High Society Dinners offers extraordinary insight into the domestic arrangements of the Russian aristocracy, presenting six months' worth of menus served in St Petersburg to the guests of Pavel Durnovo (1804–64), Grand Equerry to the Tsar, businessman and politician, part of an important late-19th-century dynasty that included ministers and high officials.The menus themselves would be useful enough for what they reveal about culinary culture in Russia, but it is the academic commentary in the introductory essay Yuri Lotman and Jelena Pogosjan that is so invaluable, dissecting the choice of dishes, the dining rituals and the social circles of the participants.
The second part is a transcript of one year's menus and guest lists interspersed with extracts from family letters and journals. This section was undertaken by A.A. Kononov and M.A. Gordin. Taken with the extensive contemporary illustrations, it sets in context the domestic and gastronomic underpinnings of life in this group at the heart of the Russian empire.

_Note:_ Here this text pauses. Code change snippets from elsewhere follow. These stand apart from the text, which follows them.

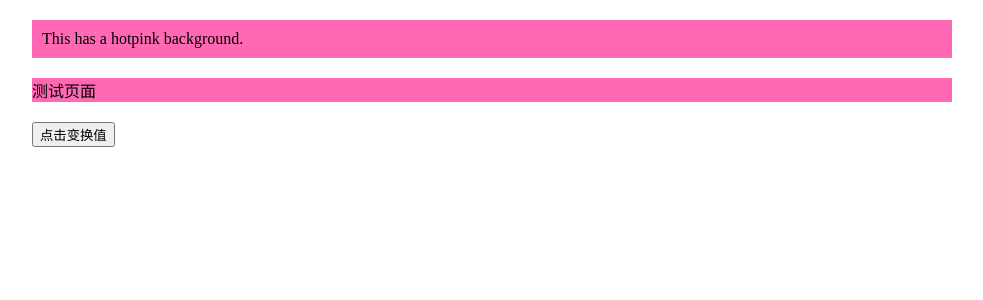
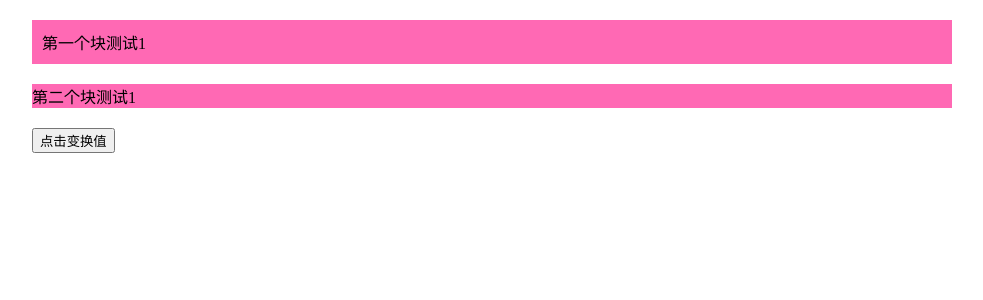
Before and after one commit to SunLxy/css-in-js, a React app: page / in a window 1280 px wide. Shown: the top 300 px of the page, without its empty margins (148-1131 px from the left). Built offline with nearby package versions, Linux system fonts and the light colour scheme.

Commit message:
fix:修改案例

```diff
--- a/src/App.js
+++ b/src/App.js
@@ -12,7 +12,7 @@ function App() {
     }
   `
 
-  const button = css`
+  const marginTop = css`
     margin-top: 20px;
   `
 
@@ -24,13 +24,13 @@ function App() {
   return (
     <div className={appStyle}>
       <dark-mode permanent></dark-mode>
-      <div className={cx(cals, button, "one")} >
-        This has a hotpink background.
+      <div className={cx(cals, marginTop, "one")} >
+        第一个块测试{count}
       </div>
       <div className="dot" >
-        测试页面
+        第二个块测试{count}
       </div>
-      <button className={button} onClick={() => setCount(count + 1)} >点击变换值</button>
+      <button className={marginTop} onClick={() => setCount(count + 1)} >点击变换值</button>
     </div>
   );
 }
```
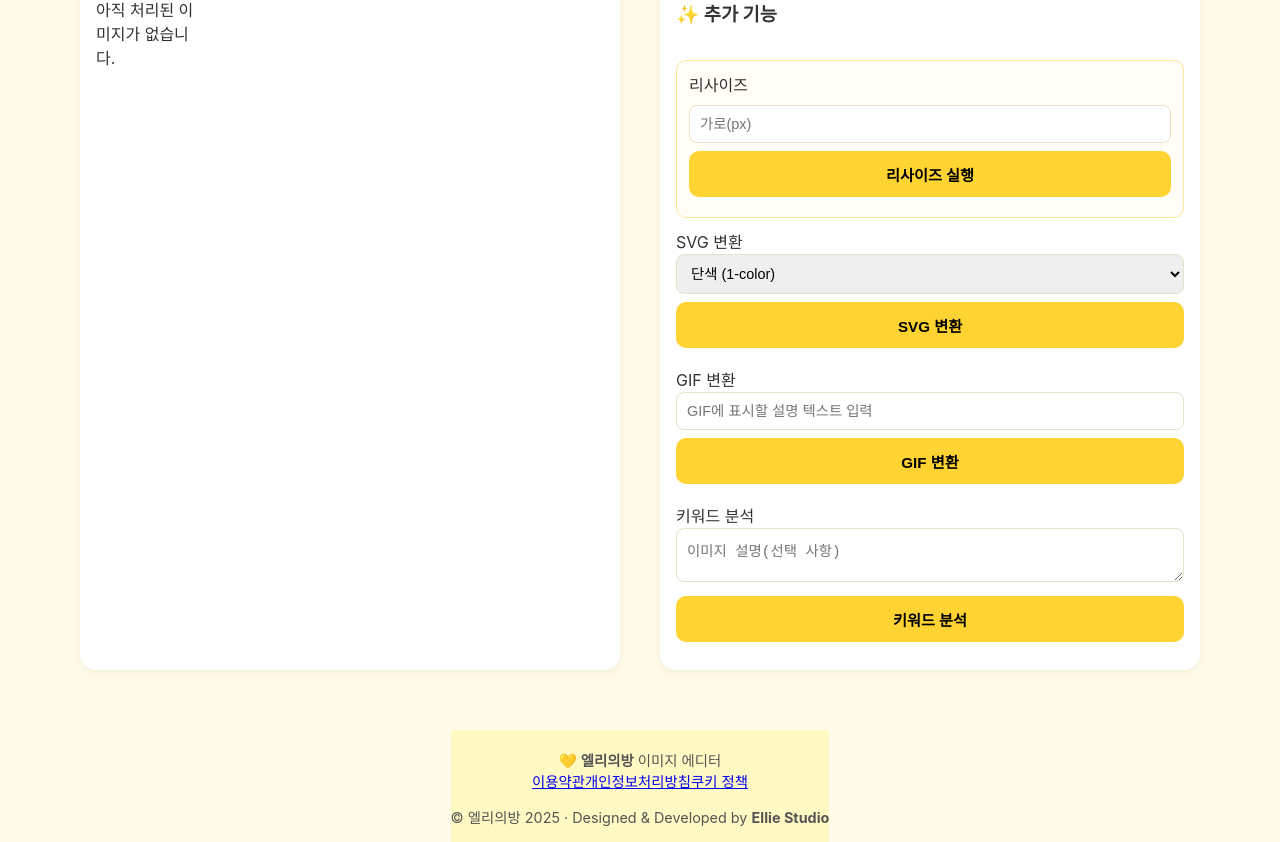
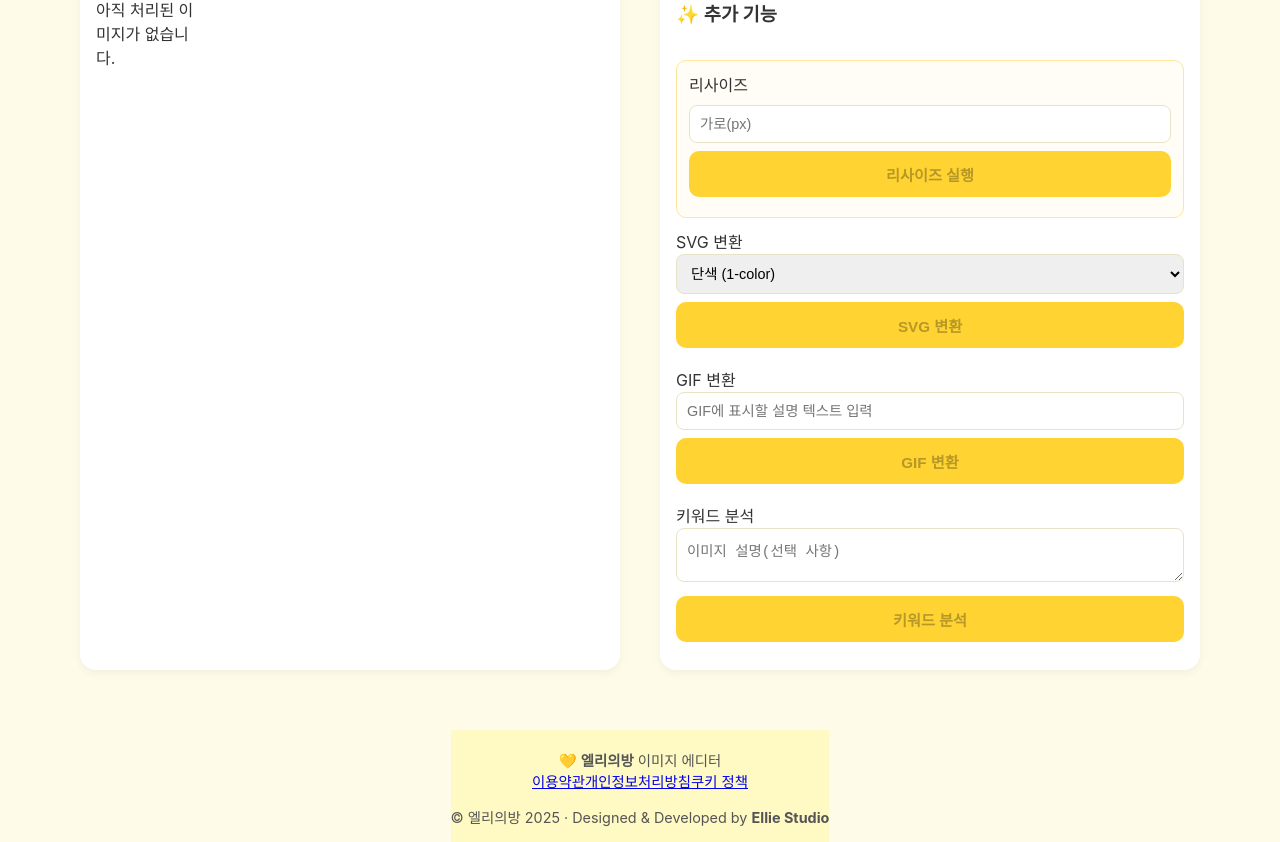
Before and after one commit to elliesbang/image-editor-elliesbang, a React (Vite) app: page / in a window 1280 px wide. Shown: the part 578-1420 px from the top of the page. Built offline with nearby package versions, Linux system fonts and the light colour scheme; a web font is replaced by a local one.

Commit message:
Update background removal endpoint and button availability

```diff
--- a/src/components/AdditionalEditor.jsx
+++ b/src/components/AdditionalEditor.jsx
@@ -4,6 +4,8 @@ export default function AdditionalEditor({
   selectedImage,
   selectedImages,
   setSelectedImages,
+  selectedUploadImage,
+  selectedResultImage,
 }) {
   const [resizeW, setResizeW] = useState("");
   const [resizeH, setResizeH] = useState("");
@@ -14,6 +16,10 @@ export default function AdditionalEditor({
     Array.isArray(selectedImages) && selectedImages.includes(selectedImage)
       ? selectedImages[selectedImages.indexOf(selectedImage)]
       : selectedImage;
+
+  const hasActiveImage = Boolean(
+    selectedUploadImage || selectedResultImage || syncedSelectedImage
+  );
 
   // ✅ 이미지 안정적으로 가져오기 (객체, File, base64 모두 인식)
   const getCurrentImage = () => {
@@ -164,7 +170,7 @@ export default function AdditionalEditor({
           value={resizeW}
           onChange={(e) => setResizeW(e.target.value)}
         />
-        <button className="btn" onClick={handleResize} disabled={loading}>
+        <button className="btn" onClick={handleResize} disabled={loading || !hasActiveImage}>
           리사이즈 실행
         </button>
       </div>
@@ -192,7 +198,7 @@ export default function AdditionalEditor({
             const colors = document.getElementById("svgColorSelect").value;
             processImage("convert-svg", { colors });
           }}
-          disabled={loading}
+          disabled={loading || !hasActiveImage}
         >
           SVG 변환
         </button>
@@ -214,7 +220,7 @@ export default function AdditionalEditor({
             const caption = document.getElementById("gifCaption").value.trim();
             processImage("convert-gif", { caption });
           }}
-          disabled={loading}
+          disabled={loading || !hasActiveImage}
         >
           GIF 변환
         </button>
@@ -237,7 +243,7 @@ export default function AdditionalEditor({
             const desc = document.getElementById("analyzeDesc").value;
             await handleAnalyze(desc);
           }}
-          disabled={loading}
+          disabled={loading || !hasActiveImage}
         >
           {loading ? "분석 중..." : "키워드 분석"}
         </button>
```
Also changed, not shown: 2 other files (tests, documents, lock files or other folders).
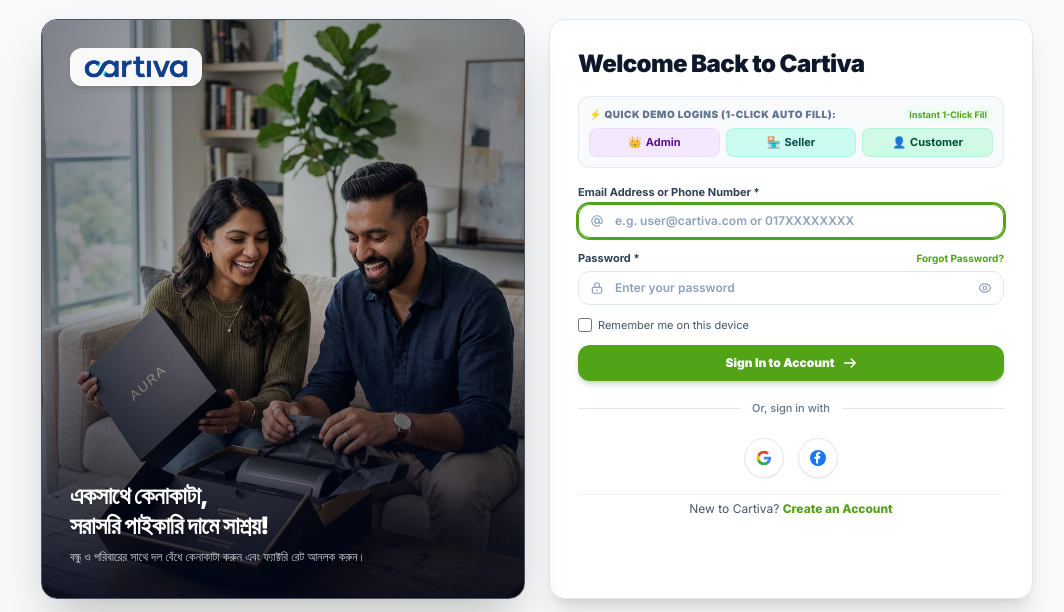
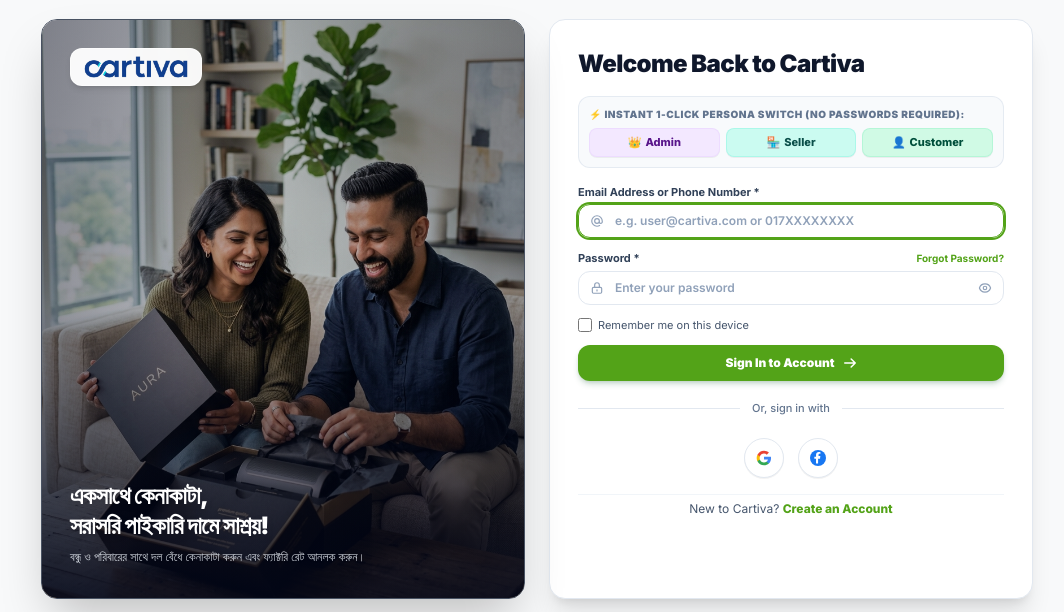
Before and after one commit to arif42sh/Cartiva, a Laravel app: page /login in a window 1280 px wide. Shown: the part 126-738 px from the top of the page, without its empty margins (103-1167 px from the left). Run offline with Laravel 12, Linux system fonts and the light colour scheme; style sheets or scripts are compiled from the project's sources; some web fonts are replaced.

Commit message:
Basic LogIn Interface

```diff
--- a/resources/views/auth/login.blade.php
+++ b/resources/views/auth/login.blade.php
@@ -102,32 +102,51 @@
 
                 </div>
 
-                <!-- 1-Click Quick Demo Login Fillers -->
+                @if(auth()->check())
+                    <div class="p-3 rounded-xl bg-amber-50 border border-amber-200 text-amber-900 text-xs flex flex-col sm:flex-row sm:items-center justify-between gap-2 shadow-2xs">
+                        <div>
+                            <span class="font-black block">Signed in: {{ auth()->user()->name }} ({{ ucfirst(auth()->user()->role) }})</span>
+                            <span class="text-[11px] text-amber-700">Want to test as another user? Click below:</span>
+                        </div>
+                        <div class="flex items-center space-x-1.5">
+                            @if(auth()->user()->isSeller())
+                                <a href="{{ route('switch-user', 'customer') }}" class="px-3 py-1 rounded-lg bg-emerald-600 hover:bg-emerald-700 text-white font-extrabold text-[11px] shadow-2xs">
+                                    Switch to Customer (Arif)
+                                </a>
+                            @else
+                                <a href="{{ route('switch-user', 'seller') }}" class="px-3 py-1 rounded-lg bg-[#53a318] hover:bg-[#468c13] text-white font-extrabold text-[11px] shadow-2xs">
+                                    Switch to Seller (Apex)
+                                </a>
+                            @endif
+                        </div>
+                    </div>
+                @endif
+
+                <!-- 1-Click Quick Demo Login Switchers -->
                 <div class="p-2.5 rounded-xl bg-slate-50 border border-slate-200/80 space-y-1.5">
                     <div class="flex items-center justify-between">
                         <span class="text-[10px] font-black uppercase tracking-wider text-slate-500 block">
-                            ⚡ Quick Demo Logins (1-Click Auto Fill):
+                            ⚡ Instant 1-Click Persona Switch (No Passwords Required):
                         </span>
-                        <span class="text-[9px] font-bold text-[#53a318] bg-green-50 px-1.5 py-0.2 rounded">Instant 1-Click Fill</span>
                     </div>
                     <div class="grid grid-cols-3 gap-1.5 text-xs font-bold">
-                        <button type="button" @click="fillDemo('admin@cartiva.com', 'password123')"
-                                class="py-1.5 px-2 rounded-lg bg-purple-100 hover:bg-purple-200 text-purple-900 border border-purple-200/60 transition-all flex items-center justify-center space-x-1 text-[11px]">
+                        <a href="{{ route('switch-user', 'admin') }}"
+                           class="py-1.5 px-2 rounded-lg bg-purple-100 hover:bg-purple-200 text-purple-900 border border-purple-200/60 transition-all flex items-center justify-center space-x-1 text-[11px] font-extrabold shadow-2xs">
                             <span>👑</span>
                             <span>Admin</span>
-                        </button>
+                        </a>
 
-                        <button type="button" @click="fillDemo('seller@cartiva.com', 'password123')"
-                                class="py-1.5 px-2 rounded-lg bg-teal-100 hover:bg-teal-200 text-teal-900 border border-teal-200/60 transition-all flex items-center justify-center space-x-1 text-[11px]">
+                        <a href="{{ route('switch-user', 'seller') }}"
+                           class="py-1.5 px-2 rounded-lg bg-teal-100 hover:bg-teal-200 text-teal-900 border border-teal-200/60 transition-all flex items-center justify-center space-x-1 text-[11px] font-extrabold shadow-2xs">
                             <span>🏪</span>
                             <span>Seller</span>
-                        </button>
+                        </a>
 
-                        <button type="button" @click="fillDemo('customer@cartiva.com', 'password123')"
-                                class="py-1.5 px-2 rounded-lg bg-emerald-100 hover:bg-emerald-200 text-emerald-900 border border-emerald-200/60 transition-all flex items-center justify-center space-x-1 text-[11px]">
+                        <a href="{{ route('switch-user', 'customer') }}"
+                           class="py-1.5 px-2 rounded-lg bg-emerald-100 hover:bg-emerald-200 text-emerald-900 border border-emerald-200/60 transition-all flex items-center justify-center space-x-1 text-[11px] font-extrabold shadow-2xs">
                             <span>👤</span>
                             <span>Customer</span>
-                        </button>
+                        </a>
                     </div>
                 </div>
 
```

The Russian has been finely translated by Marian Schwartz (who has worked with M. Gorbachov and translated works by Tolstoy, Bulgakov and Lermontov) and the book as a whole is annotated and introduced by Darra Goldstein, formerly editor of Gastronomica, professor of Russian Studies and author of books about Russian and Georgian food.